▸ Instructions to follow
For every record that follows, write out the text exactly and omit the picture, if one is present.

BEGIN The input

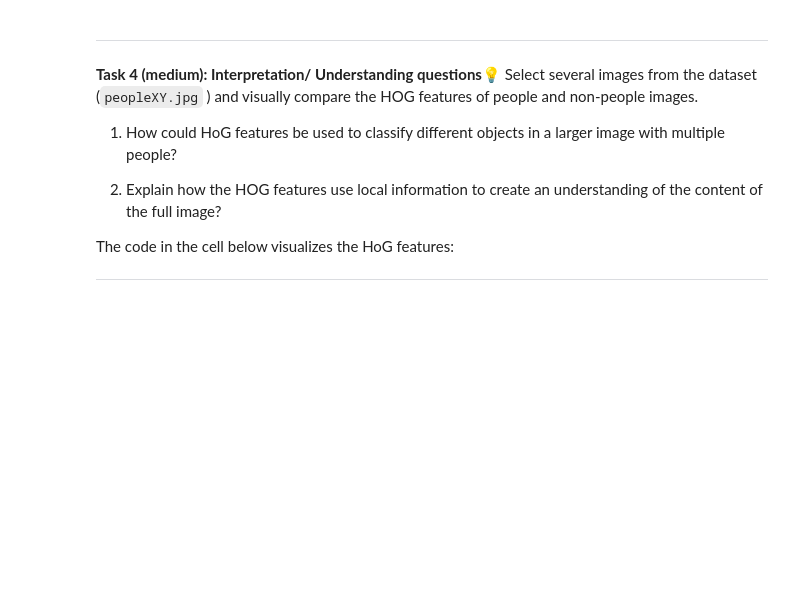
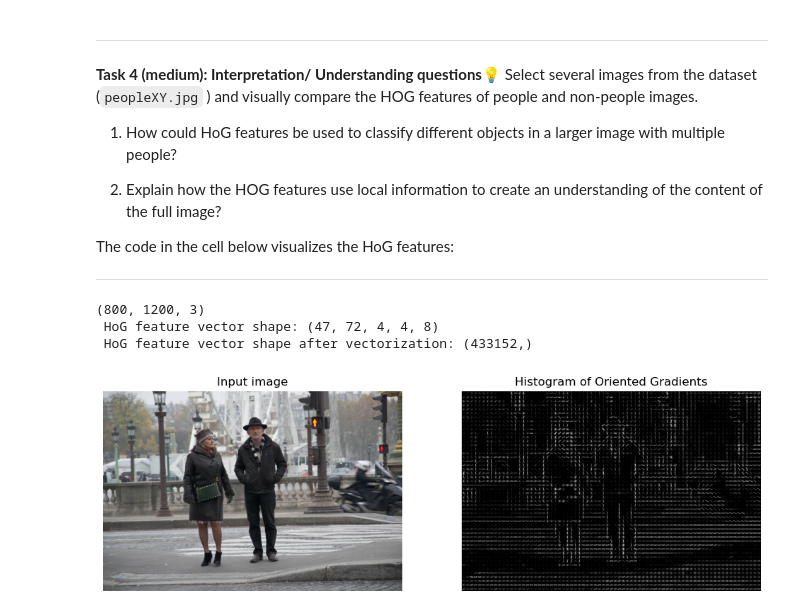
Before and after one commit to hannahcandersen/iml_exercises, a Jupyter notebook: week9/03-hog.ipynb, the cells around one changed output. Saved outputs shown, nothing was run; the diff lists cells and outputs as text; code cells hidden in the pictures; blank space fills up the shorter version.

```diff
--- a/week9/03-hog.ipynb
+++ b/week9/03-hog.ipynb
@@ -205,7 +260,7 @@ The code in the cell below visualizes the HoG features:
 ---
 # %%
 # load new image
-fn =  "./data/people01.jpg"
+fn =  "./data/people03.jpg"
 image = plt.imread(fn)
 print(image.shape)
 
@@ -218,31 +273,36 @@ cells_per_block = 4
 (fd, hog_feat) = hog(
     image,
     orientations=bins,
     pixels_per_cell=(pixels_per_cell, pixels_per_cell),
     cells_per_block=(cells_per_block, cells_per_block),
     block_norm="L2",
     visualize=True,
     feature_vector=False,
     channel_axis=-1
 )
 hog_feat = hog_feat.astype("uint8")
 
 
 print(f' HoG feature vector shape: {fd.shape}')
 print(f' HoG feature vector shape after vectorization: {fd.reshape(-1).shape}')
 
 fig, (ax1, ax2) = plt.subplots(1, 2, figsize=(12, 4), sharex=True, sharey=True)
 
 ax1.axis('off')
 ax1.imshow(image, cmap=plt.cm.gray)
 ax1.set_title('Input image')
 
 # Rescale histogram for better display
 hog_image_rescaled = exposure.rescale_intensity(hog_feat, in_range=(0, 10))
 
 ax2.axis('off')
 ax2.imshow(hog_image_rescaled, cmap=plt.cm.gray)
 ax2.set_title('Histogram of Oriented Gradients')
 
 plt.show()
+# %% [output]
+(800, 1200, 3)
+ HoG feature vector shape: (47, 72, 4, 4, 8)
+ HoG feature vector shape after vectorization: (433152,)
+[figure, added]
 # %%
```
Also changed, not shown: parts of 6 cells of this notebook.
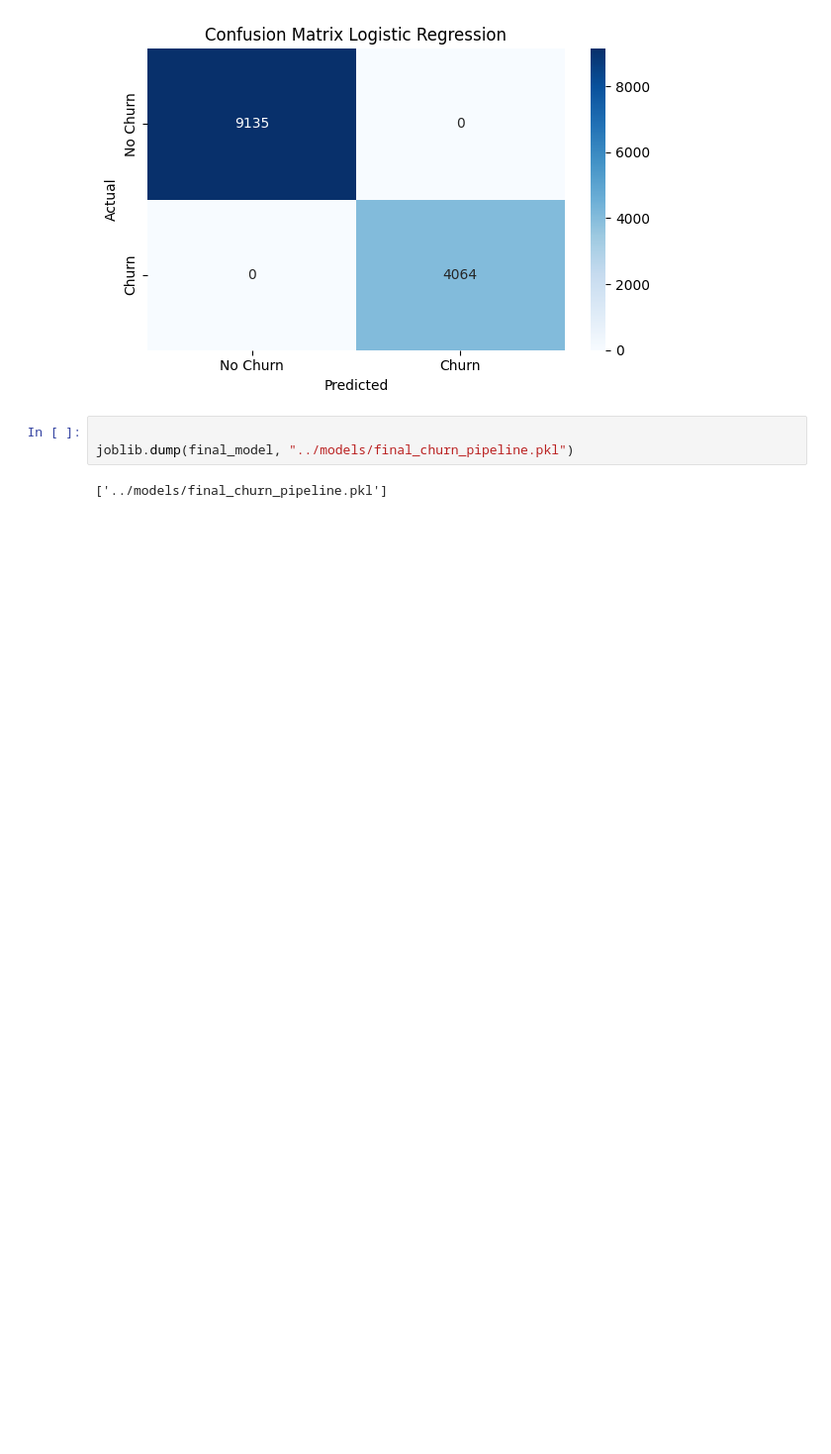
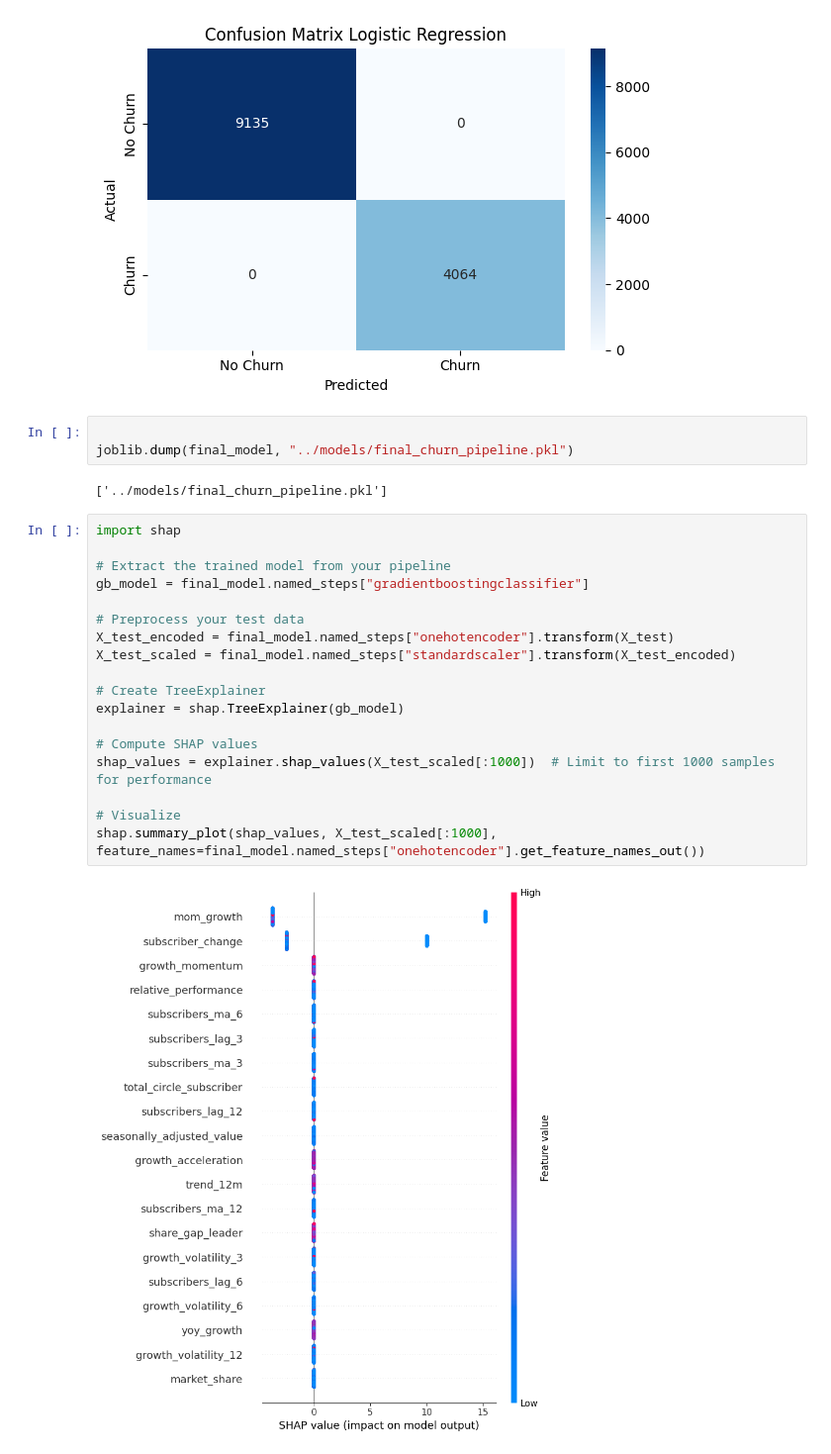
Before and after one commit to Lone-Hassan/Telecom-Churn-Project, a Jupyter notebook: notebooks/modeling.ipynb, the cells around one changed output. Shown at 99% size. Drawn from its saved outputs; the diff is of its cells as text; blank space fills up the shorter version.

```diff
--- a/notebooks/modeling.ipynb
+++ b/notebooks/modeling.ipynb
@@ -155,3 +155,23 @@ weighted avg       1.00      1.00      1.00     13199
 joblib.dump(final_model, "../models/final_churn_pipeline.pkl")
 # %% [output]
 ['../models/final_churn_pipeline.pkl']
+# %%
+import shap
+
+# Extract the trained model from your pipeline
+gb_model = final_model.named_steps["gradientboostingclassifier"]
+
+# Preprocess your test data
+X_test_encoded = final_model.named_steps["onehotencoder"].transform(X_test)
+X_test_scaled = final_model.named_steps["standardscaler"].transform(X_test_encoded)
+
+# Create TreeExplainer
+explainer = shap.TreeExplainer(gb_model)
+
+# Compute SHAP values
+shap_values = explainer.shap_values(X_test_scaled[:1000])  # Limit to first 1000 samples for performance
+
+# Visualize
+shap.summary_plot(shap_values, X_test_scaled[:1000], feature_names=final_model.named_steps["onehotencoder"].get_feature_names_out())
+# %% [output]
+[figure, added]
```
Also changed, not shown: parts of 3 cells of this notebook, 3 other files.
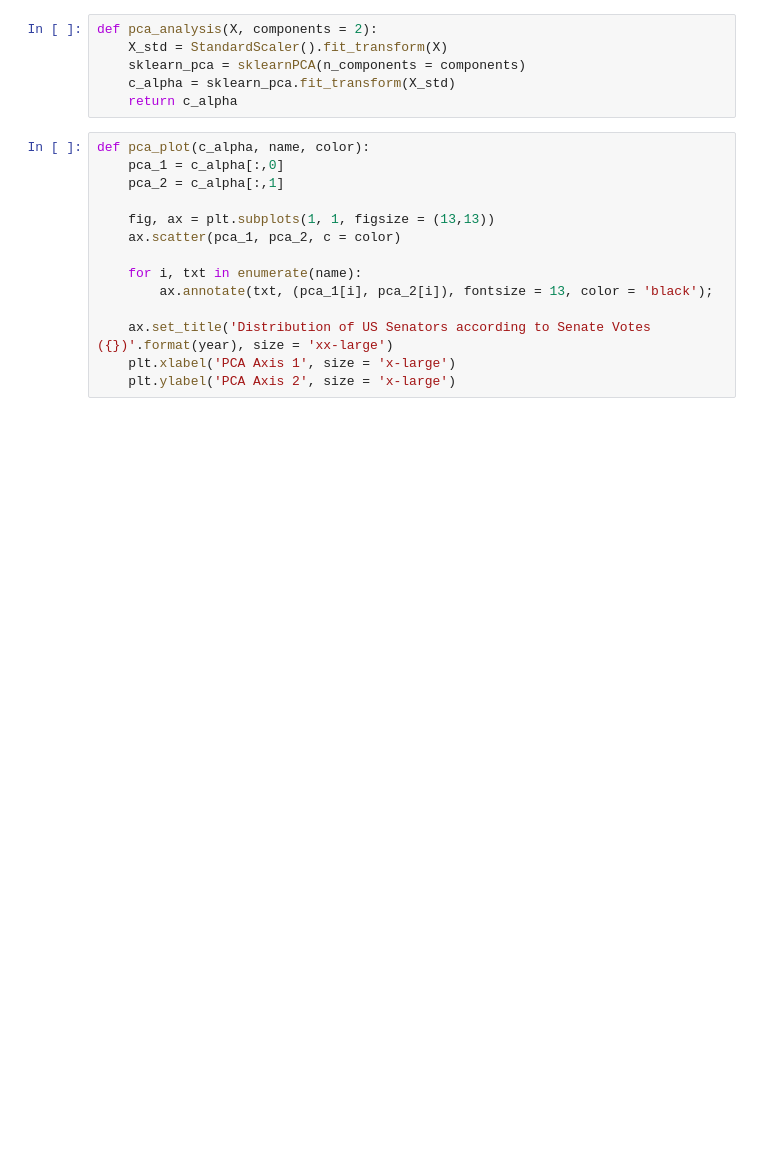
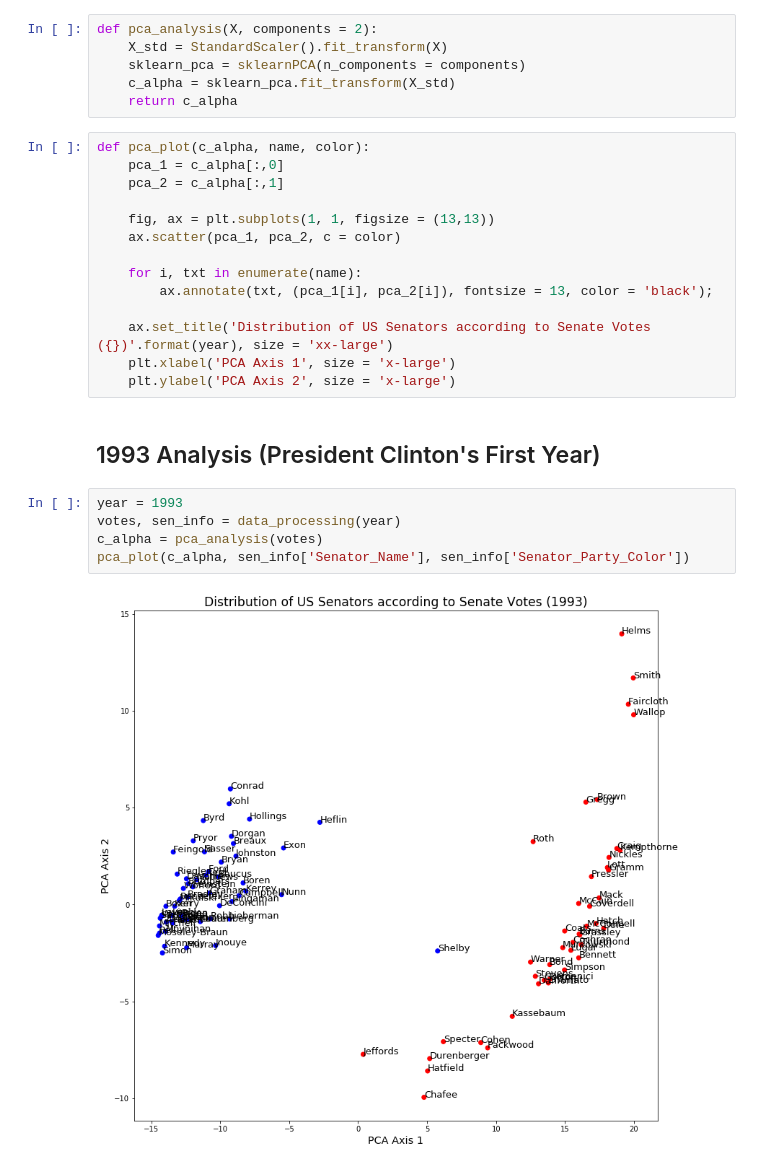
Before and after one commit to nico-gj/2017_senate_polarization, a Jupyter notebook: scripts/2_senate_vote_analysis.ipynb, the cells around one changed output. Cells and saved outputs as stored; diff of their text form; blank space fills up the shorter version.

```diff
--- a/scripts/2_senate_vote_analysis.ipynb
+++ b/scripts/2_senate_vote_analysis.ipynb
@@ -52,3 +52,12 @@ def pca_plot(c_alpha, name, color):
     ax.set_title('Distribution of US Senators according to Senate Votes ({})'.format(year), size = 'xx-large')
     plt.xlabel('PCA Axis 1', size = 'x-large')
     plt.ylabel('PCA Axis 2', size = 'x-large')
+# %% [markdown]
+## 1993 Analysis (President Clinton's First Year)
+# %%
+year = 1993
+votes, sen_info = data_processing(year)
+c_alpha = pca_analysis(votes)
+pca_plot(c_alpha, sen_info['Senator_Name'], sen_info['Senator_Party_Color'])
+# %% [output]
+[figure, added]
```
Also changed, not shown: parts of 8 cells of this notebook, 15 other files.
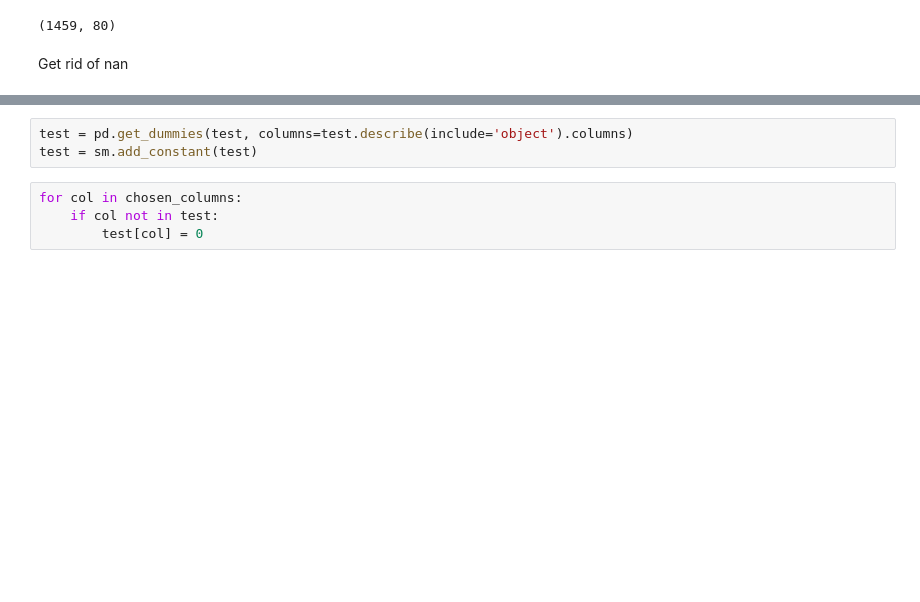
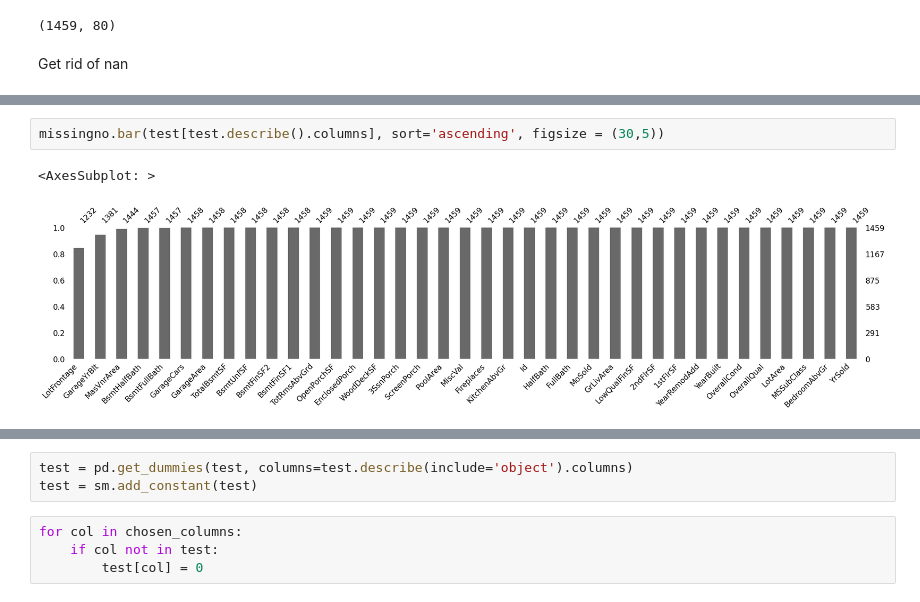
Before and after one commit to maeh98/gianniPastore, a Jupyter notebook: house.ipynb, the cells around one changed output, grey strips where cells are left out. Saved outputs shown, nothing was run; the diff lists cells and outputs as text; blank space fills up the shorter version.

```diff
--- a/house.ipynb
+++ b/house.ipynb
@@ -717,0 +723,5 @@ Get rid of nan
+# %%
+missingno.bar(test[test.describe().columns], sort='ascending', figsize = (30,5))
+# %% [output]
+<AxesSubplot: >
+[figure, added]
```
Also changed, not shown: parts of 28 cells of this notebook, 1 other file.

END The input

▸ Written answer
Before and after one commit to hannahcandersen/iml_exercises, a Jupyter notebook: week9/03-hog.ipynb, the cells around one changed output. Saved outputs shown, nothing was run; the diff lists cells and outputs as text; code cells hidden in the pictures; blank space fills up the shorter version.

```diff
--- a/week9/03-hog.ipynb
+++ b/week9/03-hog.ipynb
@@ -205,7 +260,7 @@ The code in the cell below visualizes the HoG features:
 ---
 # %%
 # load new image
-fn =  "./data/people01.jpg"
+fn =  "./data/people03.jpg"
 image = plt.imread(fn)
 print(image.shape)
 
@@ -218,31 +273,36 @@ cells_per_block = 4
 (fd, hog_feat) = hog(
     image,
     orientations=bins,
     pixels_per_cell=(pixels_per_cell, pixels_per_cell),
     cells_per_block=(cells_per_block, cells_per_block),
     block_norm="L2",
     visualize=True,
     feature_vector=False,
     channel_axis=-1
 )
 hog_feat = hog_feat.astype("uint8")
 
 
 print(f' HoG feature vector shape: {fd.shape}')
 print(f' HoG feature vector shape after vectorization: {fd.reshape(-1).shape}')
 
 fig, (ax1, ax2) = plt.subplots(1, 2, figsize=(12, 4), sharex=True, sharey=True)
 
 ax1.axis('off')
 ax1.imshow(image, cmap=plt.cm.gray)
 ax1.set_title('Input image')
 
 # Rescale histogram for better display
 hog_image_rescaled = exposure.rescale_intensity(hog_feat, in_range=(0, 10))
 
 ax2.axis('off')
 ax2.imshow(hog_image_rescaled, cmap=plt.cm.gray)
 ax2.set_title('Histogram of Oriented Gradients')
 
 plt.show()
+# %% [output]
+(800, 1200, 3)
+ HoG feature vector shape: (47, 72, 4, 4, 8)
+ HoG feature vector shape after vectorization: (433152,)
+[figure, added]
 # %%
```
Also changed, not shown: parts of 6 cells of this notebook.
Before and after one commit to Lone-Hassan/Telecom-Churn-Project, a Jupyter notebook: notebooks/modeling.ipynb, the cells around one changed output. Shown at 99% size. Drawn from its saved outputs; the diff is of its cells as text; blank space fills up the shorter version.

```diff
--- a/notebooks/modeling.ipynb
+++ b/notebooks/modeling.ipynb
@@ -155,3 +155,23 @@ weighted avg       1.00      1.00      1.00     13199
 joblib.dump(final_model, "../models/final_churn_pipeline.pkl")
 # %% [output]
 ['../models/final_churn_pipeline.pkl']
+# %%
+import shap
+
+# Extract the trained model from your pipeline
+gb_model = final_model.named_steps["gradientboostingclassifier"]
+
+# Preprocess your test data
+X_test_encoded = final_model.named_steps["onehotencoder"].transform(X_test)
+X_test_scaled = final_model.named_steps["standardscaler"].transform(X_test_encoded)
+
+# Create TreeExplainer
+explainer = shap.TreeExplainer(gb_model)
+
+# Compute SHAP values
+shap_values = explainer.shap_values(X_test_scaled[:1000])  # Limit to first 1000 samples for performance
+
+# Visualize
+shap.summary_plot(shap_values, X_test_scaled[:1000], feature_names=final_model.named_steps["onehotencoder"].get_feature_names_out())
+# %% [output]
+[figure, added]
```
Also changed, not shown: parts of 3 cells of this notebook, 3 other files.
Before and after one commit to nico-gj/2017_senate_polarization, a Jupyter notebook: scripts/2_senate_vote_analysis.ipynb, the cells around one changed output. Cells and saved outputs as stored; diff of their text form; blank space fills up the shorter version.

```diff
--- a/scripts/2_senate_vote_analysis.ipynb
+++ b/scripts/2_senate_vote_analysis.ipynb
@@ -52,3 +52,12 @@ def pca_plot(c_alpha, name, color):
     ax.set_title('Distribution of US Senators according to Senate Votes ({})'.format(year), size = 'xx-large')
     plt.xlabel('PCA Axis 1', size = 'x-large')
     plt.ylabel('PCA Axis 2', size = 'x-large')
+# %% [markdown]
+## 1993 Analysis (President Clinton's First Year)
+# %%
+year = 1993
+votes, sen_info = data_processing(year)
+c_alpha = pca_analysis(votes)
+pca_plot(c_alpha, sen_info['Senator_Name'], sen_info['Senator_Party_Color'])
+# %% [output]
+[figure, added]
```
Also changed, not shown: parts of 8 cells of this notebook, 15 other files.
Before and after one commit to maeh98/gianniPastore, a Jupyter notebook: house.ipynb, the cells around one changed output, grey strips where cells are left out. Saved outputs shown, nothing was run; the diff lists cells and outputs as text; blank space fills up the shorter version.

```diff
--- a/house.ipynb
+++ b/house.ipynb
@@ -717,0 +723,5 @@ Get rid of nan
+# %%
+missingno.bar(test[test.describe().columns], sort='ascending', figsize = (30,5))
+# %% [output]
+<AxesSubplot: >
+[figure, added]
```
Also changed, not shown: parts of 28 cells of this notebook, 1 other file.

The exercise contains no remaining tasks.